The second rule overrides the width value for the left borderassigned by the first rule, thus replacing thickwith 20px , as we see in Figure 7-50.

Figure 7-50

Figure 7-50. Using the cascade to one's advantage

Figure 5-11

Figure 5-11. Greater weight will usually confer visual boldness

Let's take this all one step further, and add two more rules,plus some markup, to illustrate how all this works (see Figure 5-12 for the results):

/*   assume only two faces for this example: 'Regular' and 'Bold'   */P {font-weight: 100;}   /* looks the same as 'normal' text */P SPAN {font-weight: 400;}   /* so does this */STRONG {font-weight: bolder;}   /* bolder than its parent */STRONG B {font-weight: bolder;}   /* bolder still */P {font-size: 18pt;}

When a number is used, the scaling factor is inherited instead of acomputed value. This factor is applied to the element and all of itschild elements, so that each element has aline-height calculated with respect to its ownfont-size, as demonstrated in Figure 4-25:

BODY {font-size: 10pt;}DIV {line-height: 1.5;}P {font-size: 18pt;}
Figure 7-81

Figure 7-81. Using images as bullets

Of course, you should exercise care in the images you use, as thisexample makes painfully clear (shown in Figure 7-82):

UL LI {list-style-image: url(big-ohio.gif);}
Figure 7-82

Figure 7-82. Using really big images as bullets

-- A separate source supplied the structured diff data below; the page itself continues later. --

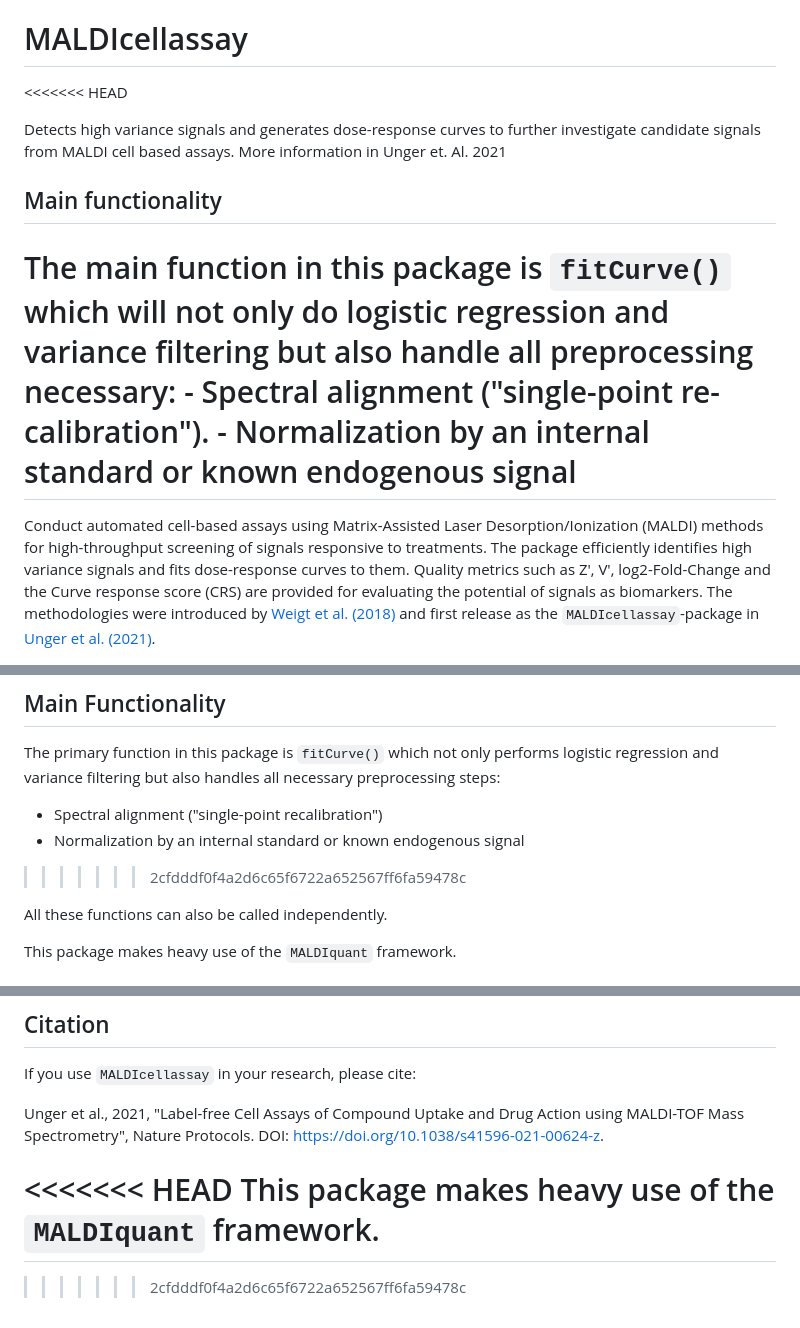
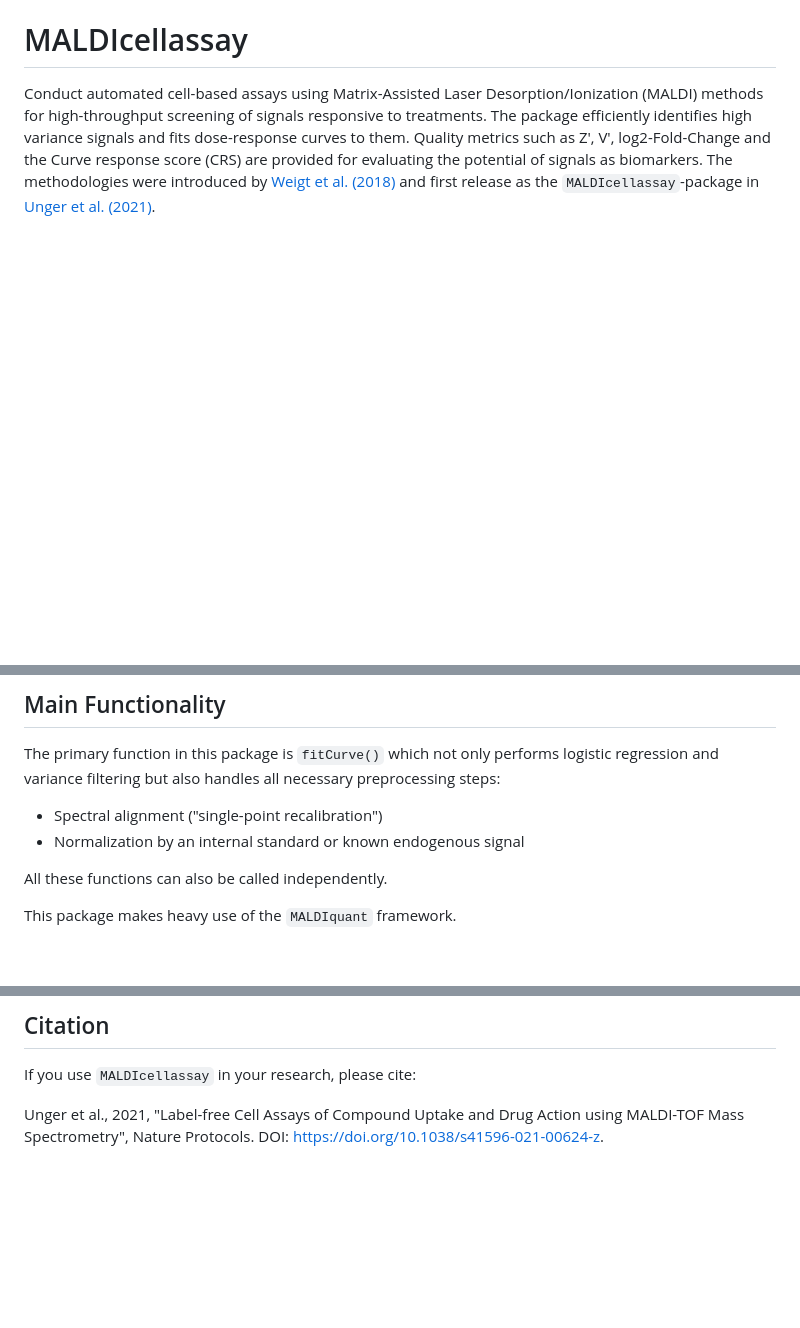
Before and after one commit to CeMOS-Mannheim/MALDIcellassay, a Markdown page: README.md, 3 parts joined by grey strips. Drawn GitHub-style; blank space fills up the shorter version.

```diff
--- a/README.md
+++ b/README.md
@@ -7,14 +7,6 @@
 <img src="inst/figures/MALDIcellassay_sticker.png" height="150"/>
 
 # MALDIcellassay
-<<<<<<< HEAD
-
-Detects high variance signals and generates dose-response curves to further investigate candidate signals from MALDI cell based assays. More information in Unger et. Al. 2021
-
-## Main functionality
-
-The main function in this package is `fitCurve()` which will not only do logistic regression and variance filtering but also handle all preprocessing necessary: - Spectral alignment ("single-point re-calibration"). - Normalization by an internal standard or known endogenous signal
-=======
 
 Conduct automated cell-based assays using Matrix-Assisted Laser Desorption/Ionization (MALDI) methods for high-throughput screening of signals responsive to treatments. The package efficiently identifies high variance signals and fits dose-response curves to them. Quality metrics such as Z', V', log2-Fold-Change and the Curve response score (CRS) are provided for evaluating the potential of signals as biomarkers. The methodologies were introduced by [Weigt et al. (2018)](https://doi.org/10.1038/s41598-018-29677-z) and first release as the `MALDIcellassay`-package in [Unger et al. (2021)](https://doi.org/10.1038/s41596-021-00624-z).
 
@@ -24,7 +16,6 @@ The primary function in this package is `fitCurve()` which not only performs log
 
 - Spectral alignment ("single-point recalibration")
 - Normalization by an internal standard or known endogenous signal
->>>>>>> 2cfdddf0f4a2d6c65f6722a652567ff6fa59478c
 
 All these functions can also be called independently.
 
@@ -100,8 +91,3 @@ For any questions or further information, you can contact the maintainer:
 If you use `MALDIcellassay` in your research, please cite:
 
 Unger et al., 2021, "Label-free Cell Assays of Compound Uptake and Drug Action using MALDI-TOF Mass Spectrometry", Nature Protocols. DOI: https://doi.org/10.1038/s41596-021-00624-z.
-
-<<<<<<< HEAD
-This package makes heavy use of the `MALDIquant` framework.
-=======
->>>>>>> 2cfdddf0f4a2d6c65f6722a652567ff6fa59478c
```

You should usually provide afallback for the bullet type. Do this justin case your image doesn't load, or gets corrupted, or is in aformat that some user agents might not be able to display (as is the